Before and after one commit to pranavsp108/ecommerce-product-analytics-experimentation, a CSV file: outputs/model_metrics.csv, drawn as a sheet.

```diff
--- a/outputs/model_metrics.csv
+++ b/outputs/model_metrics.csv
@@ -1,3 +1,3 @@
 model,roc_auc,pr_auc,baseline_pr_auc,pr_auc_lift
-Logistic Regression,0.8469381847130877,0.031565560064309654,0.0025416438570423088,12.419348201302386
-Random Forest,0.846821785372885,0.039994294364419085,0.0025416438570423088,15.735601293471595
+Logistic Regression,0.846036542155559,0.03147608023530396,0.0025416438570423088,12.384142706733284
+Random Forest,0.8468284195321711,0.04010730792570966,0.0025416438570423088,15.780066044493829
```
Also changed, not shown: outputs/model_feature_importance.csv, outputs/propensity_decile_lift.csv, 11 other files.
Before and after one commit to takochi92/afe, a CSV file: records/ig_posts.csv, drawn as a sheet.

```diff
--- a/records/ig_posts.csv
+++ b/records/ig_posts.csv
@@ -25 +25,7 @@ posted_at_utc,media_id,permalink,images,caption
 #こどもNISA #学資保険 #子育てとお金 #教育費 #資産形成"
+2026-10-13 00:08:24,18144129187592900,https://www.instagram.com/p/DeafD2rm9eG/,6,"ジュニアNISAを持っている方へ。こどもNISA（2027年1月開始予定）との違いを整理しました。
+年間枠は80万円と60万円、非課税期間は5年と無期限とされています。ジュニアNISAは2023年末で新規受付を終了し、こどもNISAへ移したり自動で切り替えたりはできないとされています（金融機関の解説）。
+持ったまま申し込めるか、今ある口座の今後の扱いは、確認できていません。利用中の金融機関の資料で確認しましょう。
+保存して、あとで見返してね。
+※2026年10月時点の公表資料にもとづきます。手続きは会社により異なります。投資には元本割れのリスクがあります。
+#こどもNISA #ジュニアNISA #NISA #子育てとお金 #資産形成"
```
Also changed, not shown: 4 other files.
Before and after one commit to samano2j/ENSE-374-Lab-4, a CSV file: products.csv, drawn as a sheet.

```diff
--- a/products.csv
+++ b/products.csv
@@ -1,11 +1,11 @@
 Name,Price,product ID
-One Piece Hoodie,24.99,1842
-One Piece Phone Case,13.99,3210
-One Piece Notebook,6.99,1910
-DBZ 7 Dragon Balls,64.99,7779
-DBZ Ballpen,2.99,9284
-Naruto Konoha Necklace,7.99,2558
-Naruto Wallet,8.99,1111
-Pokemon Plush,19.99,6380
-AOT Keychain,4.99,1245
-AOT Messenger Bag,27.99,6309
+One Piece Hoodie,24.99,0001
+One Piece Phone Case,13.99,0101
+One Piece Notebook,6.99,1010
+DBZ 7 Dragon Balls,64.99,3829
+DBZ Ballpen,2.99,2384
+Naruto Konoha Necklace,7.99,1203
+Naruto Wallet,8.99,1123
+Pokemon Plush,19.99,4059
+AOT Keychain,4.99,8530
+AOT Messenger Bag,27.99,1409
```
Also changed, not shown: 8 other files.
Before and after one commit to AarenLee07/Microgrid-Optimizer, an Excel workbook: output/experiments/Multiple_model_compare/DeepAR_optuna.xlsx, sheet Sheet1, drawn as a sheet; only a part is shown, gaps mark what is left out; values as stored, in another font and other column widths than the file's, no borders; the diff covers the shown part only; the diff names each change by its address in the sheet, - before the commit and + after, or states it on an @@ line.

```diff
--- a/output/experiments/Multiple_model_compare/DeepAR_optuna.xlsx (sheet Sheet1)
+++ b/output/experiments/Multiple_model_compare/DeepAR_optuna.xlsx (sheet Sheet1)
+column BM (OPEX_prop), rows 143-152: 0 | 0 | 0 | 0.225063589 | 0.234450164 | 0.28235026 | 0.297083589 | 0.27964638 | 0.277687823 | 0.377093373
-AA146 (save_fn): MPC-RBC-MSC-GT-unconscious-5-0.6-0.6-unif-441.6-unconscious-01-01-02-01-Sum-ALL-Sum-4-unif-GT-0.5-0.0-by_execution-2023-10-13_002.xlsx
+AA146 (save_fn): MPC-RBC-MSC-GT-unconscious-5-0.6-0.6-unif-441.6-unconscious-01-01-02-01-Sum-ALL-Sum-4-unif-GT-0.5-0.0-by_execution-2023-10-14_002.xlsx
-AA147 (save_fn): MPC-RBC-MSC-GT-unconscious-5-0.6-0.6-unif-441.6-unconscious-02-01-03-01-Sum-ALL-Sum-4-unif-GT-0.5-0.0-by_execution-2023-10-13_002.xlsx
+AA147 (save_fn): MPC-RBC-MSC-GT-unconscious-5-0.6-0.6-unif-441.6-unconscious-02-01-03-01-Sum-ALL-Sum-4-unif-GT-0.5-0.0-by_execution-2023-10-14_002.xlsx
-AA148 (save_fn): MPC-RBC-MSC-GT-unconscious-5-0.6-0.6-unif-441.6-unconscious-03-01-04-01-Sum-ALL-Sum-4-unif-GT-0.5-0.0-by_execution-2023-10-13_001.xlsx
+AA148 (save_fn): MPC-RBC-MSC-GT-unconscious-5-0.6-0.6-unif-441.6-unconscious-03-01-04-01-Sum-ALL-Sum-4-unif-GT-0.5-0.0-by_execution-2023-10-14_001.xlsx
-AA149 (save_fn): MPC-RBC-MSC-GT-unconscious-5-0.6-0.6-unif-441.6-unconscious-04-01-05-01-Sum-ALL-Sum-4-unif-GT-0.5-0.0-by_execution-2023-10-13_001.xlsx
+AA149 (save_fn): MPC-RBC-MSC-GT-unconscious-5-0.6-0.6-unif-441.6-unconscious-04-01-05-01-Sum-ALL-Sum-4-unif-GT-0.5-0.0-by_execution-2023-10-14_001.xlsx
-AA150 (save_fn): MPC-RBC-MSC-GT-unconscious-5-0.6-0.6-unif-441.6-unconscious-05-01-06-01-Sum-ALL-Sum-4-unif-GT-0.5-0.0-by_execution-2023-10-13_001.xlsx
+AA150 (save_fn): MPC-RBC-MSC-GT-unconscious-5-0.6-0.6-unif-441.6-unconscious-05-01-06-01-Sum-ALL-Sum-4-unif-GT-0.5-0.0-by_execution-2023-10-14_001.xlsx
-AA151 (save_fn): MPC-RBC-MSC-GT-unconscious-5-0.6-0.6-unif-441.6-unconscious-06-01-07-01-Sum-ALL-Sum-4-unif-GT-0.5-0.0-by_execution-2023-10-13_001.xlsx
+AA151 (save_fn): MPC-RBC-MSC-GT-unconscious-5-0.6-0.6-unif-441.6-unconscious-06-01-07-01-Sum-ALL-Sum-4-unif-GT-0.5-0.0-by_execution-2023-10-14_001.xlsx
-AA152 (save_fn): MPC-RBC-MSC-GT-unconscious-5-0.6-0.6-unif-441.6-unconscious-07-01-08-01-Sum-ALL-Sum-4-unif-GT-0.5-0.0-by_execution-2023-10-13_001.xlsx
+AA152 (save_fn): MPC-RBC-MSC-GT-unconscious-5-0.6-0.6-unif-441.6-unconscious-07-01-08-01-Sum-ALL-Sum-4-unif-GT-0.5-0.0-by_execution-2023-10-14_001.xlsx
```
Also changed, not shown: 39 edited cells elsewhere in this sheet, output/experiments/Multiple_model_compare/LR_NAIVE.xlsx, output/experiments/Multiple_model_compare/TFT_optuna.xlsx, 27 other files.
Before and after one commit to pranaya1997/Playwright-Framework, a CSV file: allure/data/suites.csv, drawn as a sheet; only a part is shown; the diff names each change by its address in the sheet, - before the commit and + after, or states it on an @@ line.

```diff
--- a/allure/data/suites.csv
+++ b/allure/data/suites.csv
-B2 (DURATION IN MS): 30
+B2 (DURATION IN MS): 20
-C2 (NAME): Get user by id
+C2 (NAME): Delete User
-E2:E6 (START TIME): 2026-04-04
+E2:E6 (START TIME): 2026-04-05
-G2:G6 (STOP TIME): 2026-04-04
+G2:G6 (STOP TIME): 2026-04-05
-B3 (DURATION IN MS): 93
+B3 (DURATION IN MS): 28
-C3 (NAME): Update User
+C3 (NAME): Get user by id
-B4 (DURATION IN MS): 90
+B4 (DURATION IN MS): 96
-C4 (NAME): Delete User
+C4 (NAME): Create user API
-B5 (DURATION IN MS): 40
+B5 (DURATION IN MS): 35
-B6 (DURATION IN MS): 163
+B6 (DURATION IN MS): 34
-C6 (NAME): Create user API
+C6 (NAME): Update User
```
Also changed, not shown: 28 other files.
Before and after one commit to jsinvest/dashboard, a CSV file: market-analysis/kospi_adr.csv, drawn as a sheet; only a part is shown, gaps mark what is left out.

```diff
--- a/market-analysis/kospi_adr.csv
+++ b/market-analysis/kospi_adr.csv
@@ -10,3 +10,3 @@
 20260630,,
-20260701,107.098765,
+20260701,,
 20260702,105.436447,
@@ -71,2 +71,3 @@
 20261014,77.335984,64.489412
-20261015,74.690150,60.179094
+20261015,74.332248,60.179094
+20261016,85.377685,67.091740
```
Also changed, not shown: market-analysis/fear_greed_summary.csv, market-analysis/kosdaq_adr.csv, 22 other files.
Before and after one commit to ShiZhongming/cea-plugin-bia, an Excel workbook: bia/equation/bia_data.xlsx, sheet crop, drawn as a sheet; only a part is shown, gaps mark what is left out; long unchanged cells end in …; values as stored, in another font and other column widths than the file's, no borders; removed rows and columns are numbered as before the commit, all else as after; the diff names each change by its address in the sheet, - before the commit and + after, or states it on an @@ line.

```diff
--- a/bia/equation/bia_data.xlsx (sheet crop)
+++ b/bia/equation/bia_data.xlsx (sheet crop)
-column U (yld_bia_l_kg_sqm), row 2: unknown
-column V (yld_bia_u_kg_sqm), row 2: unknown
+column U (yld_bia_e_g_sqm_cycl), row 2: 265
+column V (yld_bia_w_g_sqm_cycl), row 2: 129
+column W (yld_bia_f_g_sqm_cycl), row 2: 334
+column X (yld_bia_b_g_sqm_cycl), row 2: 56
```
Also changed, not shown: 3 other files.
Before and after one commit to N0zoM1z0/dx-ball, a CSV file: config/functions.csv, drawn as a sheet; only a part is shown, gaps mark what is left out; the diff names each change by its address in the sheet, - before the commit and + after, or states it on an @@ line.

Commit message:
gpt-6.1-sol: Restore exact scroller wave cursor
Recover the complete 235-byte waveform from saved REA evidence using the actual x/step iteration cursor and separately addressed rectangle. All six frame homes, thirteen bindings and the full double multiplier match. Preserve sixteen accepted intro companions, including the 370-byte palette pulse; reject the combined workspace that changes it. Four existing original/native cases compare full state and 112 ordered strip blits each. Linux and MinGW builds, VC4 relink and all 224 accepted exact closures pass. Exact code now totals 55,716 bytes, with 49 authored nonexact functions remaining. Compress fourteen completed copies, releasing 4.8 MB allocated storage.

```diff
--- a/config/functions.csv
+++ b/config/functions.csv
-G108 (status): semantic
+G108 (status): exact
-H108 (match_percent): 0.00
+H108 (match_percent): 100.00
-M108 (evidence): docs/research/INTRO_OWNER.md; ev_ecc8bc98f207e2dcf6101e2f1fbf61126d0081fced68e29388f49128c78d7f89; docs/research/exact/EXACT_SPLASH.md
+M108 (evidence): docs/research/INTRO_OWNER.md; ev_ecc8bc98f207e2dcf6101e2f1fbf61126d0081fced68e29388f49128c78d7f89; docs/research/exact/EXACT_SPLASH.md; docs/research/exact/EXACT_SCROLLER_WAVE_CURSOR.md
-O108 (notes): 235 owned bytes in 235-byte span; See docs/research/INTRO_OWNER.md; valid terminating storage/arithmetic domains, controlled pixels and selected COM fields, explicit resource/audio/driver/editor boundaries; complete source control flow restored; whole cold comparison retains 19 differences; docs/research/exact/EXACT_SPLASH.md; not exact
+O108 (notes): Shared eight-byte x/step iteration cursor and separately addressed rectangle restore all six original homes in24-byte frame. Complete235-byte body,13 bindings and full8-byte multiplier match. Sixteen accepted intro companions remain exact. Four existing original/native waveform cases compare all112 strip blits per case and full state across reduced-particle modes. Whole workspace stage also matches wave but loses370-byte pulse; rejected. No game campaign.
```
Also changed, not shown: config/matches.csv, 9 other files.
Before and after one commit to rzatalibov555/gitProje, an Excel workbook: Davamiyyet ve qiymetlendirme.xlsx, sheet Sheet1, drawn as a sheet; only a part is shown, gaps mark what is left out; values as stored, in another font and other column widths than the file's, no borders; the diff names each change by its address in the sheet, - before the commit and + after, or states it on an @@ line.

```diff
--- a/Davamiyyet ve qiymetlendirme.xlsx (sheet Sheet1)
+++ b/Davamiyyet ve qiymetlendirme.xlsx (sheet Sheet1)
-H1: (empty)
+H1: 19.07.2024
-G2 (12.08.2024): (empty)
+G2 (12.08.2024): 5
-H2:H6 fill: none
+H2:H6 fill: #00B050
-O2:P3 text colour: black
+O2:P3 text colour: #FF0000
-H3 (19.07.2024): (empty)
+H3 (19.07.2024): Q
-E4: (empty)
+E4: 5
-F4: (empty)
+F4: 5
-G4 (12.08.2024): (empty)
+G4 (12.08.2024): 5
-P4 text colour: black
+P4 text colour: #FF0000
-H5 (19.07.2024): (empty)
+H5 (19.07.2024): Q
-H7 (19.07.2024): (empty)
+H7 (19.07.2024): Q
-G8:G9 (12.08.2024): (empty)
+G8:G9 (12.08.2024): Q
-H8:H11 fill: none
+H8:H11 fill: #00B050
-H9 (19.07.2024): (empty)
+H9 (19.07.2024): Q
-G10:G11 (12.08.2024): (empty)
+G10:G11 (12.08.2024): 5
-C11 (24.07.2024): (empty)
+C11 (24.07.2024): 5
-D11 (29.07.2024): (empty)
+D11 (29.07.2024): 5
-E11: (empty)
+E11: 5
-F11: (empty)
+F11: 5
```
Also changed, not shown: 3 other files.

* _Task to carry out_
Show all lines from the listing above in which "other" appears.

* _Solution to this problem_
Also changed, not shown: outputs/model_feature_importance.csv, outputs/propensity_decile_lift.csv, 11 other files.
Also changed, not shown: 4 other files.
Also changed, not shown: 8 other files.
Before and after one commit to AarenLee07/Microgrid-Optimizer, an Excel workbook: output/experiments/Multiple_model_compare/DeepAR_optuna.xlsx, sheet Sheet1, drawn as a sheet; only a part is shown, gaps mark what is left out; values as stored, in another font and other column widths than the file's, no borders; the diff covers the shown part only; the diff names each change by its address in the sheet, - before the commit and + after, or states it on an @@ line.
Also changed, not shown: 39 edited cells elsewhere in this sheet, output/experiments/Multiple_model_compare/LR_NAIVE.xlsx, output/experiments/Multiple_model_compare/TFT_optuna.xlsx, 27 other files.
Also changed, not shown: 28 other files.
Also changed, not shown: market-analysis/fear_greed_summary.csv, market-analysis/kosdaq_adr.csv, 22 other files.
Before and after one commit to ShiZhongming/cea-plugin-bia, an Excel workbook: bia/equation/bia_data.xlsx, sheet crop, drawn as a sheet; only a part is shown, gaps mark what is left out; long unchanged cells end in …; values as stored, in another font and other column widths than the file's, no borders; removed rows and columns are numbered as before the commit, all else as after; the diff names each change by its address in the sheet, - before the commit and + after, or states it on an @@ line.
Also changed, not shown: 3 other files.
Also changed, not shown: config/matches.csv, 9 other files.
Before and after one commit to rzatalibov555/gitProje, an Excel workbook: Davamiyyet ve qiymetlendirme.xlsx, sheet Sheet1, drawn as a sheet; only a part is shown, gaps mark what is left out; values as stored, in another font and other column widths than the file's, no borders; the diff names each change by its address in the sheet, - before the commit and + after, or states it on an @@ line.
Also changed, not shown: 3 other files.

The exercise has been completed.